▶ Activity:
Give the total number of lines in the data below that include "roam", and nothing else.

(Change detection data)
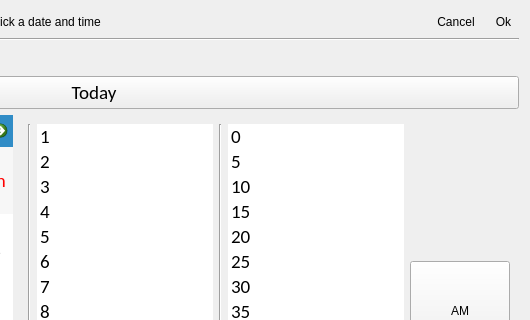
Above: src/roam/ui/ui_datatimerpicker.ui from roam-qgis/Roam before the change; both pictures show x 342 to 872 and y 0 to 320 of the 872 by 624 pixel window. Below: the same form after it.
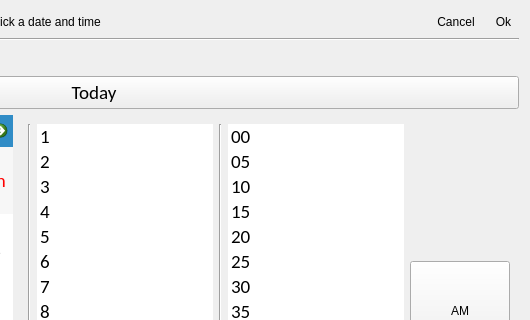
That is the form after the change. Icons and pictures are not drawn.

Commit message: Fix #173 - Fix date time display in widget

The edit to the form file:
```diff
--- a/src/roam/ui/ui_datatimerpicker.ui
+++ b/src/roam/ui/ui_datatimerpicker.ui
@@ -250,12 +250,12 @@
         </property>
         <item>
          <property name="text">
-          <string>0</string>
+          <string>00</string>
          </property>
         </item>
         <item>
          <property name="text">
-          <string>5</string>
+          <string>05</string>
          </property>
         </item>
         <item>
```
The commit also changes 1 other file.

▶ Solution to the exercise:
3